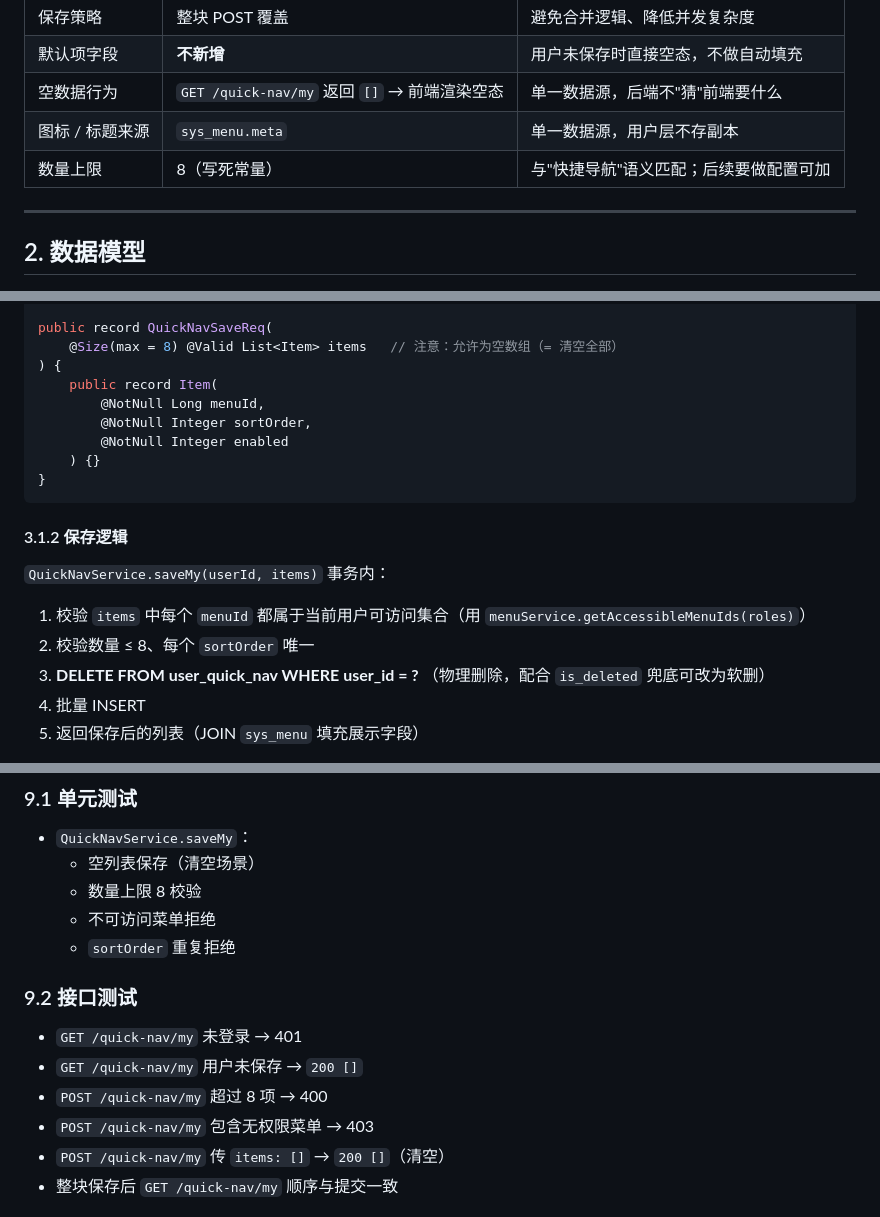
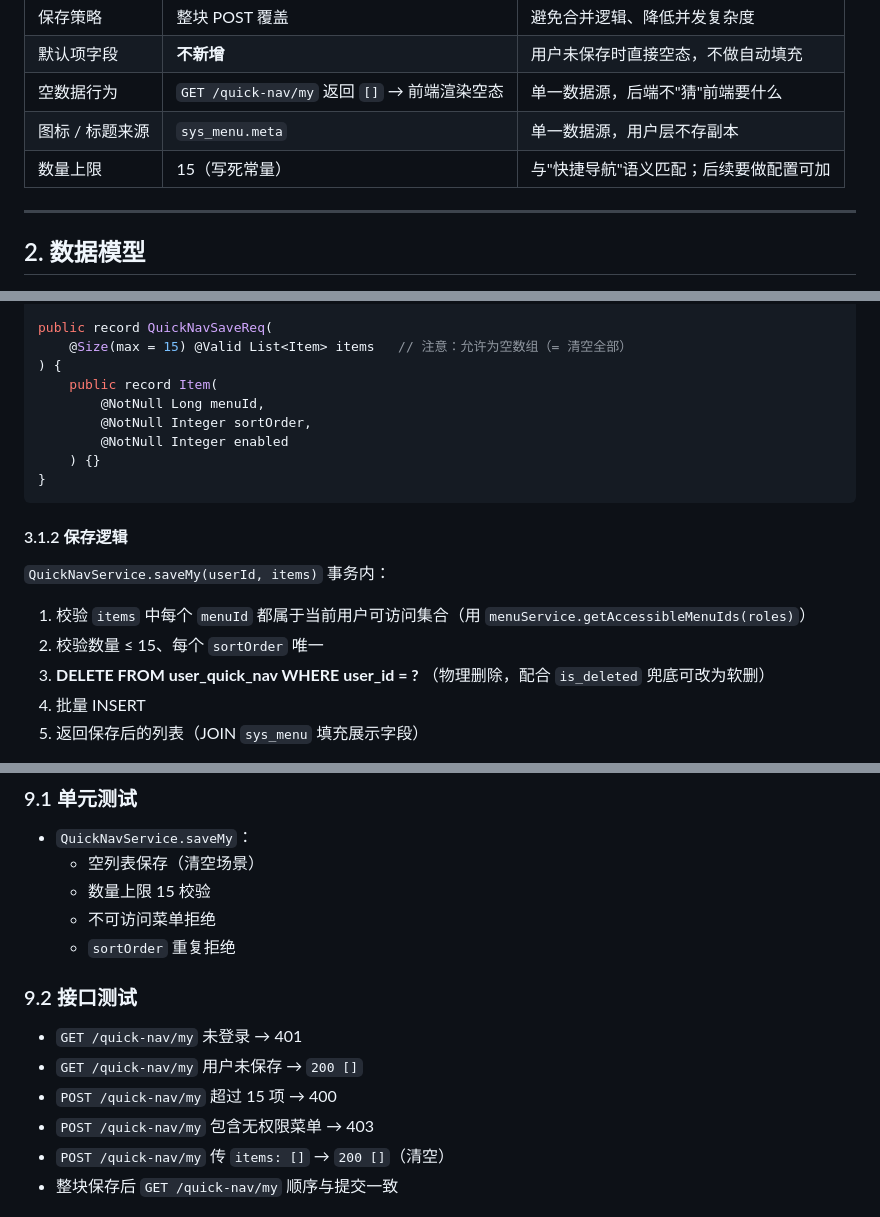
Before and after one commit to lys1313013/aio-life, a Markdown page: docs/首页快捷导航-技术方案.md, 3 parts joined by grey strips. GitHub-like rendering.

Commit message:
docs(快捷导航): 统一十五项数量上限

```diff
--- a/docs/首页快捷导航-技术方案.md
+++ b/docs/首页快捷导航-技术方案.md
@@ -33,7 +33,7 @@
 | 默认项字段 | **不新增** | 用户未保存时直接空态，不做自动填充 |
 | 空数据行为 | `GET /quick-nav/my` 返回 `[]` → 前端渲染空态 | 单一数据源，后端不"猜"前端要什么 |
 | 图标 / 标题来源 | `sys_menu.meta` | 单一数据源，用户层不存副本 |
-| 数量上限 | 8（写死常量） | 与"快捷导航"语义匹配；后续要做配置可加 |
+| 数量上限 | 15（写死常量） | 与"快捷导航"语义匹配；后续要做配置可加 |
 
 ---
 
@@ -133,7 +133,7 @@ public record QuickNavItemVO(
 ) {}
 
 public record QuickNavSaveReq(
-    @Size(max = 8) @Valid List<Item> items   // 注意：允许为空数组（= 清空全部）
+    @Size(max = 15) @Valid List<Item> items   // 注意：允许为空数组（= 清空全部）
 ) {
     public record Item(
         @NotNull Long menuId,
@@ -148,7 +148,7 @@ public record QuickNavSaveReq(
 `QuickNavService.saveMy(userId, items)` 事务内：
 
 1. 校验 `items` 中每个 `menuId` 都属于当前用户可访问集合（用 `menuService.getAccessibleMenuIds(roles)`）
-2. 校验数量 ≤ 8、每个 `sortOrder` 唯一
+2. 校验数量 ≤ 15、每个 `sortOrder` 唯一
 3. **DELETE FROM user_quick_nav WHERE user_id = ?** （物理删除，配合 `is_deleted` 兜底可改为软删）
 4. 批量 INSERT
 5. 返回保存后的列表（JOIN `sys_menu` 填充展示字段）
@@ -384,7 +384,7 @@ export const useQuickNavStore = defineStore('quick-nav', () => {
 
 - `QuickNavService.saveMy`：
   - 空列表保存（清空场景）
-  - 数量上限 8 校验
+  - 数量上限 15 校验
   - 不可访问菜单拒绝
   - `sortOrder` 重复拒绝
 
@@ -392,7 +392,7 @@ export const useQuickNavStore = defineStore('quick-nav', () => {
 
 - `GET /quick-nav/my` 未登录 → 401
 - `GET /quick-nav/my` 用户未保存 → `200 []`
-- `POST /quick-nav/my` 超过 8 项 → 400
+- `POST /quick-nav/my` 超过 15 项 → 400
 - `POST /quick-nav/my` 包含无权限菜单 → 403
 - `POST /quick-nav/my` 传 `items: []` → `200 []`（清空）
 - 整块保存后 `GET /quick-nav/my` 顺序与提交一致
```
Also changed, not shown: other parts of docs/首页快捷导航-技术方案.md (+2 -2 lines), docs/首页快捷导航-需求方案.md (+3 -3 lines).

● PROBLEM TO SOLVE: Each record above should be retyped exactly, with no pictures carried over.

● EXERCISE RESULT:
Before and after one commit to lys1313013/aio-life, a Markdown page: docs/首页快捷导航-技术方案.md, 3 parts joined by grey strips. GitHub-like rendering.

Commit message:
docs(快捷导航): 统一十五项数量上限

```diff
--- a/docs/首页快捷导航-技术方案.md
+++ b/docs/首页快捷导航-技术方案.md
@@ -33,7 +33,7 @@
 | 默认项字段 | **不新增** | 用户未保存时直接空态，不做自动填充 |
 | 空数据行为 | `GET /quick-nav/my` 返回 `[]` → 前端渲染空态 | 单一数据源，后端不"猜"前端要什么 |
 | 图标 / 标题来源 | `sys_menu.meta` | 单一数据源，用户层不存副本 |
-| 数量上限 | 8（写死常量） | 与"快捷导航"语义匹配；后续要做配置可加 |
+| 数量上限 | 15（写死常量） | 与"快捷导航"语义匹配；后续要做配置可加 |
 
 ---
 
@@ -133,7 +133,7 @@ public record QuickNavItemVO(
 ) {}
 
 public record QuickNavSaveReq(
-    @Size(max = 8) @Valid List<Item> items   // 注意：允许为空数组（= 清空全部）
+    @Size(max = 15) @Valid List<Item> items   // 注意：允许为空数组（= 清空全部）
 ) {
     public record Item(
         @NotNull Long menuId,
@@ -148,7 +148,7 @@ public record QuickNavSaveReq(
 `QuickNavService.saveMy(userId, items)` 事务内：
 
 1. 校验 `items` 中每个 `menuId` 都属于当前用户可访问集合（用 `menuService.getAccessibleMenuIds(roles)`）
-2. 校验数量 ≤ 8、每个 `sortOrder` 唯一
+2. 校验数量 ≤ 15、每个 `sortOrder` 唯一
 3. **DELETE FROM user_quick_nav WHERE user_id = ?** （物理删除，配合 `is_deleted` 兜底可改为软删）
 4. 批量 INSERT
 5. 返回保存后的列表（JOIN `sys_menu` 填充展示字段）
@@ -384,7 +384,7 @@ export const useQuickNavStore = defineStore('quick-nav', () => {
 
 - `QuickNavService.saveMy`：
   - 空列表保存（清空场景）
-  - 数量上限 8 校验
+  - 数量上限 15 校验
   - 不可访问菜单拒绝
   - `sortOrder` 重复拒绝
 
@@ -392,7 +392,7 @@ export const useQuickNavStore = defineStore('quick-nav', () => {
 
 - `GET /quick-nav/my` 未登录 → 401
 - `GET /quick-nav/my` 用户未保存 → `200 []`
-- `POST /quick-nav/my` 超过 8 项 → 400
+- `POST /quick-nav/my` 超过 15 项 → 400
 - `POST /quick-nav/my` 包含无权限菜单 → 403
 - `POST /quick-nav/my` 传 `items: []` → `200 []`（清空）
 - 整块保存后 `GET /quick-nav/my` 顺序与提交一致
```
Also changed, not shown: other parts of docs/首页快捷导航-技术方案.md (+2 -2 lines), docs/首页快捷导航-需求方案.md (+3 -3 lines).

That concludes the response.